The so-called ‘alien asteroid’ is the first known, permanent resident of our solar system that originated from a different star system. The object, which orbits in the same path as Jupiter but in the opposite direction, may also be the oldest object in our solar system.
Scientists believe that it was attracted to our solar system by the gravitational forces of the sun and planets formed around 4.5 billion years ago. The asteroid is about three kilometres wide and orbits in the opposite direction to almost everything else in our solar system – something referred to as retrograde orbit.

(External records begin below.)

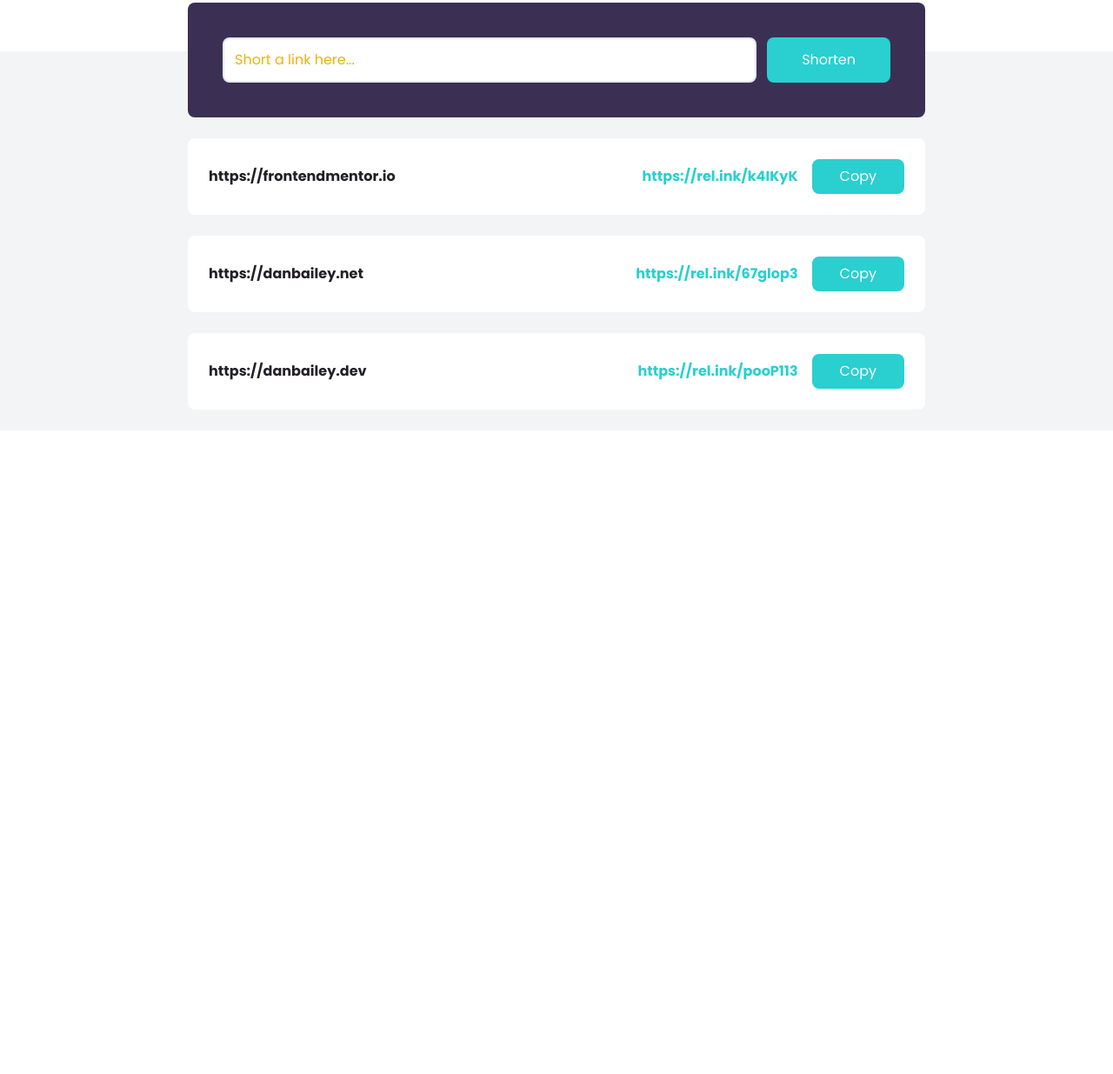
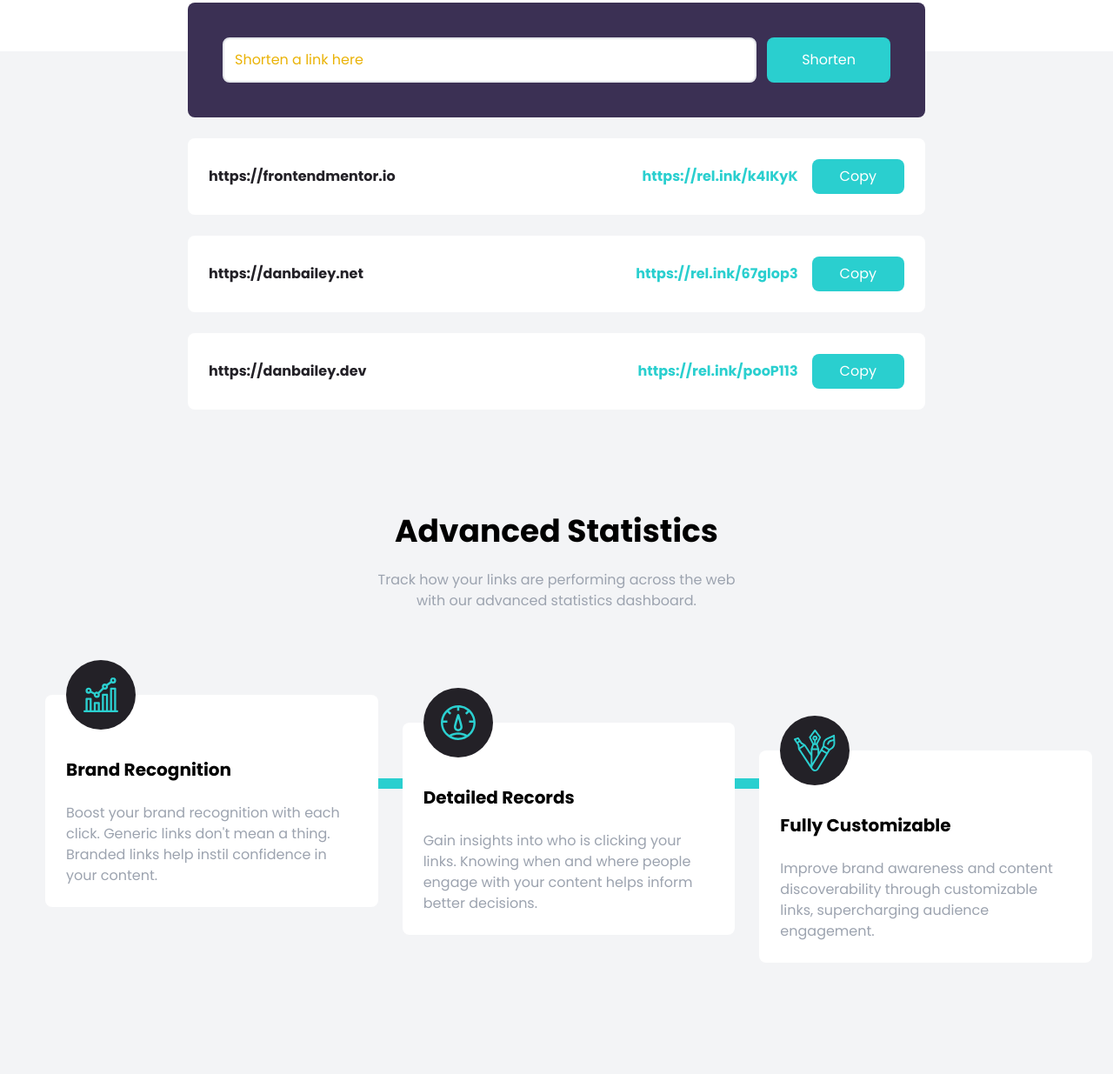
Before and after one commit to dan-bailey/tailwind-udemy-coursework, a website: page big-projects/shortly/index.html in a window 1280 px wide. Shown: the part 661-1896 px from the top of the page at 87% size. Before the commit the page ends 1156 px from the top, so only its background shows below. Drawn offline with Linux system fonts and the light colour scheme.

Commit message:
shortly redux

```diff
--- a/big-projects/shortly/index.html
+++ b/big-projects/shortly/index.html
@@ -57,7 +57,12 @@
   <section id="shorten" class="relative bg-gray-100">
     <div class="max-w-4xl mx-auto p-6 space-y-6">
       <form action="" id="link-form" class="relative flex flex-col w-full p-10 -mt-20 space-y-4 bg-darkViolet rounded-lg md:flex-row md:space-y-0 md:space-x-3">
-        <input type="text" class="flex-1 p-3 border-2 rounded-lg placeholder-yellow-500 focus:outline-none" placeholder="Short a link here..." id="link-input">
+        <input
+            type="text"
+            class="flex-1 p-3 border-2 rounded-lg placeholder-yellow-500 focus:outline-none"
+            placeholder="Shorten a link here"
+            id="link-input"
+          />
         <button class="px-10 py-3 text-white bg-cyan rounded-lg hover:bg-cyanLight focus:outline-none md:py-2">Shorten</button>
         <!-- error message -->
         <div id="err-msg" class="absolute left-10 bottom-3 text-red text-sm italic">
@@ -104,5 +109,95 @@
 
     </div>
   </section>
+  <section id="stats" class="py-24 bg-gray-100">
+    <div class="container mx-auto px-3">
+      <h2 class="text-4xl mb-6 font-bold text-center">Advanced Statistics</h2>
+      <p class="max-w-xs mx-auto text-center text-gray-400 md:max-w-md">Track how your links are performing across the web with our advanced statistics dashboard.</p>
+    </div>
+  </section>
+  <section id="features" class="pb-32 bg-gray-100">
+    <div
+        class="relative container flex flex-col items-start px-6 mx-auto md:flex-row md:space-x-7"
+      >
+        <!-- Horizontal Line -->
+        <div
+          class="hidden absolute top-24 w-10/12 left-16 h-3 bg-cyan md:block"
+        ></div>
+        <!-- Vertical Line -->
+        <div class="absolute w-2 left-1/2 h-full -ml-1 bg-cyan md:hidden"></div>
+
+        <!-- Box 1 -->
+        <div
+          class="relative flex flex-col p-6 space-y-6 bg-white rounded-lg md:w-1/3"
+        >
+          <!-- Image Positioning -->
+          <div class="absolute -ml-10 left-1/2 -top-10 md:left-16">
+            <!-- Image Container For Background & Center -->
+            <div
+              class="flex items-center justify-center w-20 h-20 p-4 rounded-full bg-veryDarkViolet"
+            >
+              <img src="images/icon-brand-recognition.svg" alt="" />
+            </div>
+          </div>
+          <h5
+            class="pt-6 text-xl font-bold text-center capitalize md:text-left"
+          >
+            Brand Recognition
+          </h5>
+          <p class="text-center text-gray-400 md:text-left">
+            Boost your brand recognition with each click. Generic links don't
+            mean a thing. Branded links help instil confidence in your content.
+          </p>
+        </div>
+
+        <!-- Box 2 -->
+        <div
+          class="relative flex flex-col mt-24 p-6 space-y-6 bg-white rounded-lg md:w-1/3 md:mt-8"
+        >
+          <!-- Image Positioning -->
+          <div class="absolute -ml-10 left-1/2 -top-10 md:left-16">
+            <!-- Image Container For Background & Center -->
+            <div
+              class="flex items-center justify-center w-20 h-20 p-4 rounded-full bg-veryDarkViolet"
+            >
+              <img src="images/icon-detailed-records.svg" alt="" />
+            </div>
+          </div>
+          <h5
+            class="pt-6 text-xl font-bold text-center capitalize md:text-left"
+          >
+            Detailed Records
+          </h5>
+          <p class="text-center text-gray-400 md:text-left">
+            Gain insights into who is clicking your links. Knowing when and
+            where people engage with your content helps inform better decisions.
+          </p>
+        </div>
+
+        <!-- Box 3 -->
+        <div
+          class="relative flex flex-col mt-24 p-6 space-y-6 bg-white rounded-lg md:w-1/3 md:mt-16"
+        >
+          <!-- Image Positioning -->
+          <div class="absolute -ml-10 left-1/2 -top-10 md:left-16">
+            <!-- Image Container For Background & Center -->
+            <div
+              class="flex items-center justify-center w-20 h-20 p-4 rounded-full bg-veryDarkViolet"
+            >
+              <img src="images/icon-fully-customizable.svg" alt="" />
+            </div>
+          </div>
+          <h5
+            class="pt-6 text-xl font-bold text-center capitalize md:text-left"
+          >
+            Fully Customizable
+          </h5>
+          <p class="text-center text-gray-400 md:text-left">
+            Improve brand awareness and content discoverability through
+            customizable links, supercharging audience engagement.
+          </p>
+        </div>
+
+  </section>
 </body>
 </html>
--- a/big-projects/shortly/js/script.js
+++ b/big-projects/shortly/js/script.js
@@ -1,4 +1,4 @@
-const input = document.getElementById('link-input')
+const inputField = document.getElementById('link-input')
 const linkForm = document.getElementById('link-form')
 const errMsg = document.getElementById('err-msg')
 
@@ -21,15 +21,15 @@ function validURL(str) {
 function formSubmit(e) {
   e.preventDefault()
 
-  if (input.value === '') {
+  if (inputField.value === '') {
     errMsg.innerHTML = 'Please enter something'
-    input.classList.add('border-red-900')
-  } else if (!validURL(input.value)) {
+    inputField.classList.add('border-red')
+  } else if (!validURL(inputField.value)) {
     errMsg.innerHTML = 'Please enter a valid URL'
-    input.classList.add('border-red-900')
+    inputField.classList.add('border-red')
   } else {
     errMsg.innerHTML = ''
-    input.classList.remove('border-red-900')
+    inputField.classList.remove('border-red')
     alert('Success')
   }
 }
```
Also changed, not shown: big-projects/shortly/css/style.css.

While the composition of the asteroid, referred to as BZ, is unknown, it can be compared to that of the first-known object in our solar system called Oumuamua that was spotted last year and scientists have noted that they are quite different. Oumuamua “had only a short stay visa whereas BZ was issued a green card” said Dr Fathi Namouni in reference the the duration of the two objects’ respective stays.

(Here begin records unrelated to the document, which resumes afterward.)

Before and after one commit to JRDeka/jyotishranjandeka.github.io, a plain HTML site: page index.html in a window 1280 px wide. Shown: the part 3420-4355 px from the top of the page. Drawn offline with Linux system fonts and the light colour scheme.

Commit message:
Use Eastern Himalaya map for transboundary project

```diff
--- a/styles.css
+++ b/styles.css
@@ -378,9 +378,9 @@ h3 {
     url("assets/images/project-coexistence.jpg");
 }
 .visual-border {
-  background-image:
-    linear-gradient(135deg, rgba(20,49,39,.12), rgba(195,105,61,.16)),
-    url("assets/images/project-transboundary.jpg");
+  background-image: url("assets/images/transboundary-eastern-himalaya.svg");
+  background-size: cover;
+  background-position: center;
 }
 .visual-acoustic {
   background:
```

BZ is observed in telescopes from Hawaii and Arizona and completes its orbit around the sun in the same amount of time as Jupiter, albeit in opposite directions.
It is said to have come into our solar system as a result of its original solar system interacting with other star systems to become a tightly packed cluster. The gravitational forces of these tightly packed star clusters force asteroids to come and go from within the solar system.
The continued monitoring of BZ could contain clues to the origins of life on Earth. Helena Morais, astronomer at Sao Paulo State University, said that the discovery lends itself to the presence of other asteroids in other solar systems and that “some of these may have collided with Earth…carrying water, biomolecules or even organic material.”